• Task brief
Copy out each line below verbatim, skipping any picture.

Change listing data
┄┄┄┄┄┄┄┄┄┄┄┄┄┄┄┄┄┄┄┄

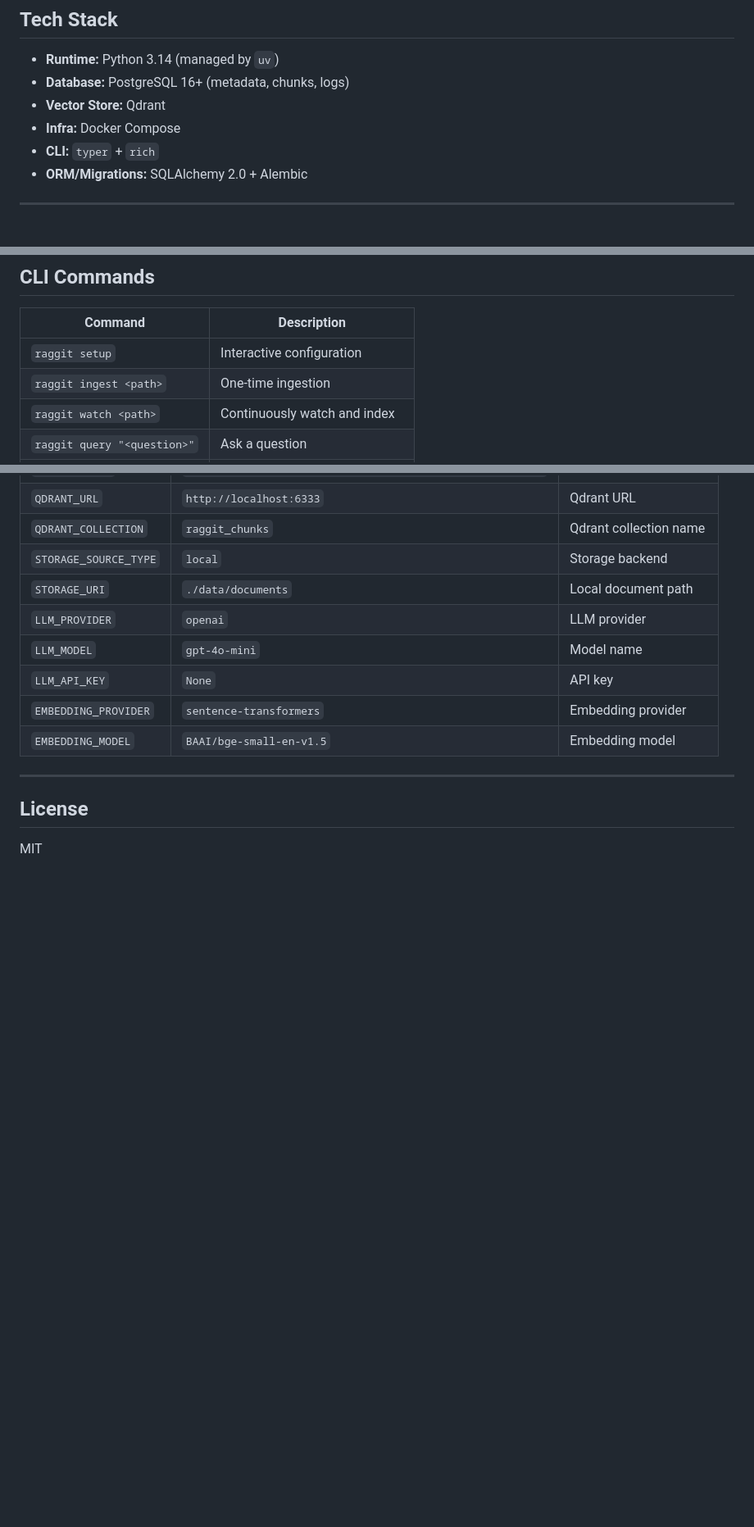
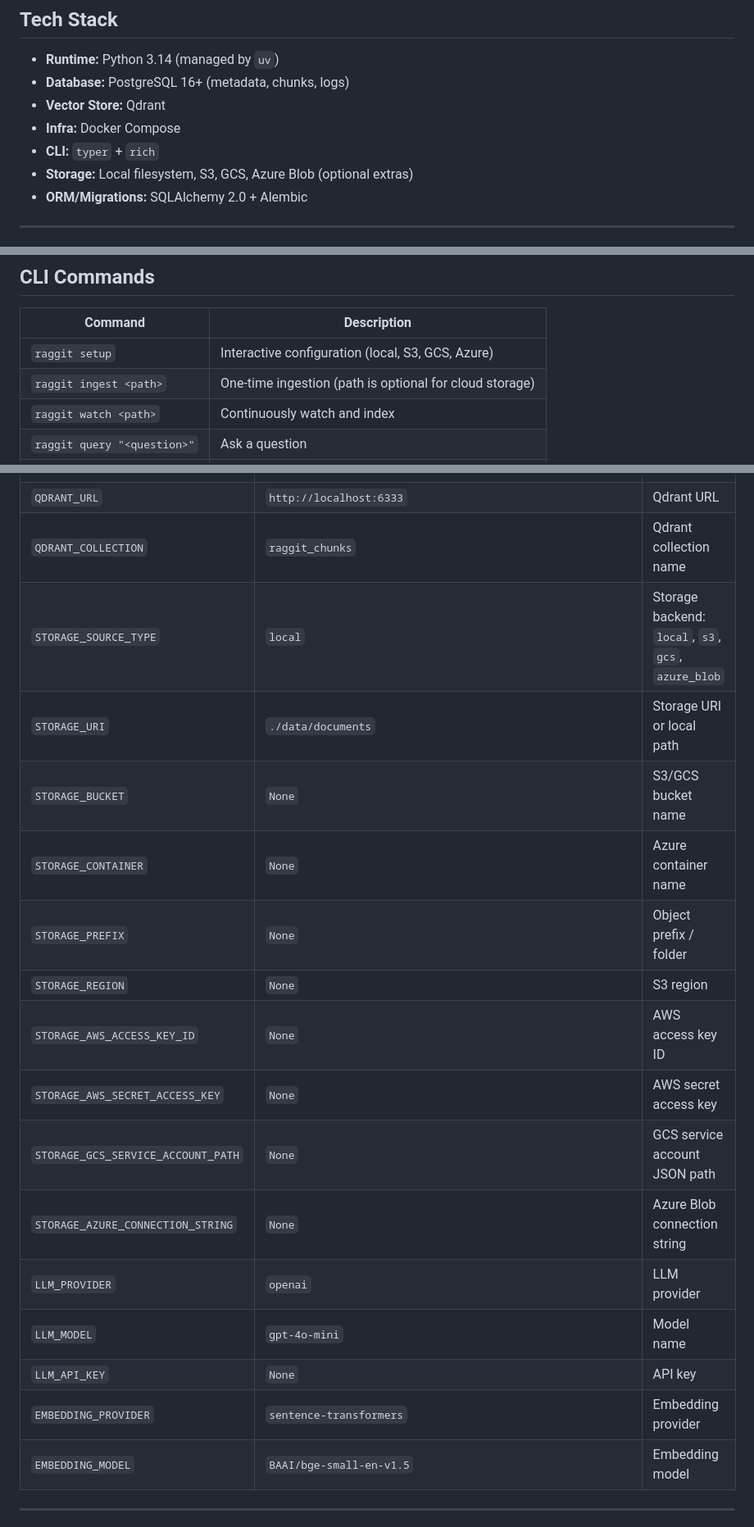
Before and after one commit to arihntk/raggit, a Markdown page: README.md, 3 parts joined by grey strips. Shown at 82% size. Rendered like a GitHub page; blank space fills up the shorter version.

Commit message:
update README with cloud storage config and commands

```diff
--- a/README.md
+++ b/README.md
@@ -78,6 +78,7 @@ flowchart TB
 - **Vector Store:** Qdrant
 - **Infra:** Docker Compose
 - **CLI:** `typer` + `rich`
+- **Storage:** Local filesystem, S3, GCS, Azure Blob (optional extras)
 - **ORM/Migrations:** SQLAlchemy 2.0 + Alembic
 
 ---
@@ -244,8 +245,8 @@ uv run raggit watch ./data/documents
 
 | Command | Description |
 |---|---|
-| `raggit setup` | Interactive configuration |
-| `raggit ingest <path>` | One-time ingestion |
+| `raggit setup` | Interactive configuration (local, S3, GCS, Azure) |
+| `raggit ingest <path>` | One-time ingestion (path is optional for cloud storage) |
 | `raggit watch <path>` | Continuously watch and index |
 | `raggit query "<question>"` | Ask a question |
 | `raggit status` | Show indexed document status |
@@ -296,8 +297,16 @@ Key variables:
 | `DATABASE_URL` | `postgresql+asyncpg://raggit:raggit@localhost:5433/raggit` | PostgreSQL connection |
 | `QDRANT_URL` | `http://localhost:6333` | Qdrant URL |
 | `QDRANT_COLLECTION` | `raggit_chunks` | Qdrant collection name |
-| `STORAGE_SOURCE_TYPE` | `local` | Storage backend |
-| `STORAGE_URI` | `./data/documents` | Local document path |
+| `STORAGE_SOURCE_TYPE` | `local` | Storage backend: `local`, `s3`, `gcs`, `azure_blob` |
+| `STORAGE_URI` | `./data/documents` | Storage URI or local path |
+| `STORAGE_BUCKET` | `None` | S3/GCS bucket name |
+| `STORAGE_CONTAINER` | `None` | Azure container name |
+| `STORAGE_PREFIX` | `None` | Object prefix / folder |
+| `STORAGE_REGION` | `None` | S3 region |
+| `STORAGE_AWS_ACCESS_KEY_ID` | `None` | AWS access key ID |
+| `STORAGE_AWS_SECRET_ACCESS_KEY` | `None` | AWS secret access key |
+| `STORAGE_GCS_SERVICE_ACCOUNT_PATH` | `None` | GCS service account JSON path |
+| `STORAGE_AZURE_CONNECTION_STRING` | `None` | Azure Blob connection string |
 | `LLM_PROVIDER` | `openai` | LLM provider |
 | `LLM_MODEL` | `gpt-4o-mini` | Model name |
 | `LLM_API_KEY` | `None` | API key |
```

┄┄┄┄┄┄┄┄┄┄┄┄┄┄┄┄┄┄┄┄

• Problem solution
Before and after one commit to arihntk/raggit, a Markdown page: README.md, 3 parts joined by grey strips. Shown at 82% size. Rendered like a GitHub page; blank space fills up the shorter version.

Commit message:
update README with cloud storage config and commands

```diff
--- a/README.md
+++ b/README.md
@@ -78,6 +78,7 @@ flowchart TB
 - **Vector Store:** Qdrant
 - **Infra:** Docker Compose
 - **CLI:** `typer` + `rich`
+- **Storage:** Local filesystem, S3, GCS, Azure Blob (optional extras)
 - **ORM/Migrations:** SQLAlchemy 2.0 + Alembic
 
 ---
@@ -244,8 +245,8 @@ uv run raggit watch ./data/documents
 
 | Command | Description |
 |---|---|
-| `raggit setup` | Interactive configuration |
-| `raggit ingest <path>` | One-time ingestion |
+| `raggit setup` | Interactive configuration (local, S3, GCS, Azure) |
+| `raggit ingest <path>` | One-time ingestion (path is optional for cloud storage) |
 | `raggit watch <path>` | Continuously watch and index |
 | `raggit query "<question>"` | Ask a question |
 | `raggit status` | Show indexed document status |
@@ -296,8 +297,16 @@ Key variables:
 | `DATABASE_URL` | `postgresql+asyncpg://raggit:raggit@localhost:5433/raggit` | PostgreSQL connection |
 | `QDRANT_URL` | `http://localhost:6333` | Qdrant URL |
 | `QDRANT_COLLECTION` | `raggit_chunks` | Qdrant collection name |
-| `STORAGE_SOURCE_TYPE` | `local` | Storage backend |
-| `STORAGE_URI` | `./data/documents` | Local document path |
+| `STORAGE_SOURCE_TYPE` | `local` | Storage backend: `local`, `s3`, `gcs`, `azure_blob` |
+| `STORAGE_URI` | `./data/documents` | Storage URI or local path |
+| `STORAGE_BUCKET` | `None` | S3/GCS bucket name |
+| `STORAGE_CONTAINER` | `None` | Azure container name |
+| `STORAGE_PREFIX` | `None` | Object prefix / folder |
+| `STORAGE_REGION` | `None` | S3 region |
+| `STORAGE_AWS_ACCESS_KEY_ID` | `None` | AWS access key ID |
+| `STORAGE_AWS_SECRET_ACCESS_KEY` | `None` | AWS secret access key |
+| `STORAGE_GCS_SERVICE_ACCOUNT_PATH` | `None` | GCS service account JSON path |
+| `STORAGE_AZURE_CONNECTION_STRING` | `None` | Azure Blob connection string |
 | `LLM_PROVIDER` | `openai` | LLM provider |
 | `LLM_MODEL` | `gpt-4o-mini` | Model name |
 | `LLM_API_KEY` | `None` | API key |
```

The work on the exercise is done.